Itemized modification records
_____

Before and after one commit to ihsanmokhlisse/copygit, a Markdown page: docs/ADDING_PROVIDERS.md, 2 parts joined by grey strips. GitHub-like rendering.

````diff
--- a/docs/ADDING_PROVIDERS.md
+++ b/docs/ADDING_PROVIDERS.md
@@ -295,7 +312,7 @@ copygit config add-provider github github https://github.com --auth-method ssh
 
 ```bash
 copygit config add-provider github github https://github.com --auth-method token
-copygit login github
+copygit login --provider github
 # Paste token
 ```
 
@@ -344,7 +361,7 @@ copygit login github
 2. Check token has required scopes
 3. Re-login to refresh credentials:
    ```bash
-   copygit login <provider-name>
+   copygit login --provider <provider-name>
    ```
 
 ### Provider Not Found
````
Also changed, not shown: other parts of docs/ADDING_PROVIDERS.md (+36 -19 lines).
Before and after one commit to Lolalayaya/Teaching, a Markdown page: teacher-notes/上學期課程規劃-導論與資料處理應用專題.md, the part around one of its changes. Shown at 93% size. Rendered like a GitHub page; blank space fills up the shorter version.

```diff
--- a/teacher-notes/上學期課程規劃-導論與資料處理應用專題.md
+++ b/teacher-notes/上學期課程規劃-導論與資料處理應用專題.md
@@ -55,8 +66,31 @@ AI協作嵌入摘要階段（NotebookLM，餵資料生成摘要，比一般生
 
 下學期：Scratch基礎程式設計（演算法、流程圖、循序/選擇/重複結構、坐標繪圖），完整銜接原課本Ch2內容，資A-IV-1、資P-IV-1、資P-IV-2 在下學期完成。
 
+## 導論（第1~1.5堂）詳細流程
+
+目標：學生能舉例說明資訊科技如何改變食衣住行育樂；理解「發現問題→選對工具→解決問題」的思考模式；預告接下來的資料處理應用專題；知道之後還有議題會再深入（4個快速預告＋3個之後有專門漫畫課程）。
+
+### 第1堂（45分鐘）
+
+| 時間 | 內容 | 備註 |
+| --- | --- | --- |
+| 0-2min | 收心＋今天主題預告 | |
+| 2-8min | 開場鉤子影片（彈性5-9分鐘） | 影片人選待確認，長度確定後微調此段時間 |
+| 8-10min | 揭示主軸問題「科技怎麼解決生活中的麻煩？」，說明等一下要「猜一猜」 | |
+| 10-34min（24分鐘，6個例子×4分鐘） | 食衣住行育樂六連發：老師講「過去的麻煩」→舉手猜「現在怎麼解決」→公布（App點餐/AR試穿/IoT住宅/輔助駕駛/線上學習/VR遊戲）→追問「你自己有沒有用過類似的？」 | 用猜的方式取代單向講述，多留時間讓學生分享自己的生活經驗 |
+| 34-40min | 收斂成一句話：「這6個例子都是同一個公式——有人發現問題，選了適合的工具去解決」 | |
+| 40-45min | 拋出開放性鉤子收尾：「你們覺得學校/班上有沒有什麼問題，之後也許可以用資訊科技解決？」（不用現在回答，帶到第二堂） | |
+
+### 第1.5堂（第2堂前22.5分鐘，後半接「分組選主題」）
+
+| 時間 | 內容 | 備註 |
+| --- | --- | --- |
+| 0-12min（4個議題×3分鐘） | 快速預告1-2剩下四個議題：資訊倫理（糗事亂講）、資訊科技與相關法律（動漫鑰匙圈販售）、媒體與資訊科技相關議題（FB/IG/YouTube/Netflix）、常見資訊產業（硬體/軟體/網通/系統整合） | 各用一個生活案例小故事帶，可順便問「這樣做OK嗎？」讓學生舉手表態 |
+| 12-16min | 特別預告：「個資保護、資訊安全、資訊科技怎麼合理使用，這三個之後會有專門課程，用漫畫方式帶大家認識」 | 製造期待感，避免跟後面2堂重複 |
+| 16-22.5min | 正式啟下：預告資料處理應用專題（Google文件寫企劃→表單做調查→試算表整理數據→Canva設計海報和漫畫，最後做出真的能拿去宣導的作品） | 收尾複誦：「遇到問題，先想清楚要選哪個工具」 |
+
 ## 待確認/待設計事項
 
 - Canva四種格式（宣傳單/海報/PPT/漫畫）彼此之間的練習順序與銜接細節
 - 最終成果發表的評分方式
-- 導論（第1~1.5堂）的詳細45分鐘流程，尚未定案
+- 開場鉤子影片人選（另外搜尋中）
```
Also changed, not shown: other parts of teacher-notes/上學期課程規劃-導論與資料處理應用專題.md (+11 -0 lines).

_____

TASK DETAILS:
Retype the data in full, precisely as given.

YOUR SOLUTION:
Before and after one commit to ihsanmokhlisse/copygit, a Markdown page: docs/ADDING_PROVIDERS.md, 2 parts joined by grey strips. GitHub-like rendering.

````diff
--- a/docs/ADDING_PROVIDERS.md
+++ b/docs/ADDING_PROVIDERS.md
@@ -295,7 +312,7 @@ copygit config add-provider github github https://github.com --auth-method ssh
 
 ```bash
 copygit config add-provider github github https://github.com --auth-method token
-copygit login github
+copygit login --provider github
 # Paste token
 ```
 
@@ -344,7 +361,7 @@ copygit login github
 2. Check token has required scopes
 3. Re-login to refresh credentials:
    ```bash
-   copygit login <provider-name>
+   copygit login --provider <provider-name>
    ```
 
 ### Provider Not Found
````
Also changed, not shown: other parts of docs/ADDING_PROVIDERS.md (+36 -19 lines).
Before and after one commit to Lolalayaya/Teaching, a Markdown page: teacher-notes/上學期課程規劃-導論與資料處理應用專題.md, the part around one of its changes. Shown at 93% size. Rendered like a GitHub page; blank space fills up the shorter version.

```diff
--- a/teacher-notes/上學期課程規劃-導論與資料處理應用專題.md
+++ b/teacher-notes/上學期課程規劃-導論與資料處理應用專題.md
@@ -55,8 +66,31 @@ AI協作嵌入摘要階段（NotebookLM，餵資料生成摘要，比一般生
 
 下學期：Scratch基礎程式設計（演算法、流程圖、循序/選擇/重複結構、坐標繪圖），完整銜接原課本Ch2內容，資A-IV-1、資P-IV-1、資P-IV-2 在下學期完成。
 
+## 導論（第1~1.5堂）詳細流程
+
+目標：學生能舉例說明資訊科技如何改變食衣住行育樂；理解「發現問題→選對工具→解決問題」的思考模式；預告接下來的資料處理應用專題；知道之後還有議題會再深入（4個快速預告＋3個之後有專門漫畫課程）。
+
+### 第1堂（45分鐘）
+
+| 時間 | 內容 | 備註 |
+| --- | --- | --- |
+| 0-2min | 收心＋今天主題預告 | |
+| 2-8min | 開場鉤子影片（彈性5-9分鐘） | 影片人選待確認，長度確定後微調此段時間 |
+| 8-10min | 揭示主軸問題「科技怎麼解決生活中的麻煩？」，說明等一下要「猜一猜」 | |
+| 10-34min（24分鐘，6個例子×4分鐘） | 食衣住行育樂六連發：老師講「過去的麻煩」→舉手猜「現在怎麼解決」→公布（App點餐/AR試穿/IoT住宅/輔助駕駛/線上學習/VR遊戲）→追問「你自己有沒有用過類似的？」 | 用猜的方式取代單向講述，多留時間讓學生分享自己的生活經驗 |
+| 34-40min | 收斂成一句話：「這6個例子都是同一個公式——有人發現問題，選了適合的工具去解決」 | |
+| 40-45min | 拋出開放性鉤子收尾：「你們覺得學校/班上有沒有什麼問題，之後也許可以用資訊科技解決？」（不用現在回答，帶到第二堂） | |
+
+### 第1.5堂（第2堂前22.5分鐘，後半接「分組選主題」）
+
+| 時間 | 內容 | 備註 |
+| --- | --- | --- |
+| 0-12min（4個議題×3分鐘） | 快速預告1-2剩下四個議題：資訊倫理（糗事亂講）、資訊科技與相關法律（動漫鑰匙圈販售）、媒體與資訊科技相關議題（FB/IG/YouTube/Netflix）、常見資訊產業（硬體/軟體/網通/系統整合） | 各用一個生活案例小故事帶，可順便問「這樣做OK嗎？」讓學生舉手表態 |
+| 12-16min | 特別預告：「個資保護、資訊安全、資訊科技怎麼合理使用，這三個之後會有專門課程，用漫畫方式帶大家認識」 | 製造期待感，避免跟後面2堂重複 |
+| 16-22.5min | 正式啟下：預告資料處理應用專題（Google文件寫企劃→表單做調查→試算表整理數據→Canva設計海報和漫畫，最後做出真的能拿去宣導的作品） | 收尾複誦：「遇到問題，先想清楚要選哪個工具」 |
+
 ## 待確認/待設計事項
 
 - Canva四種格式（宣傳單/海報/PPT/漫畫）彼此之間的練習順序與銜接細節
 - 最終成果發表的評分方式
-- 導論（第1~1.5堂）的詳細45分鐘流程，尚未定案
+- 開場鉤子影片人選（另外搜尋中）
```
Also changed, not shown: other parts of teacher-notes/上學期課程規劃-導論與資料處理應用專題.md (+11 -0 lines).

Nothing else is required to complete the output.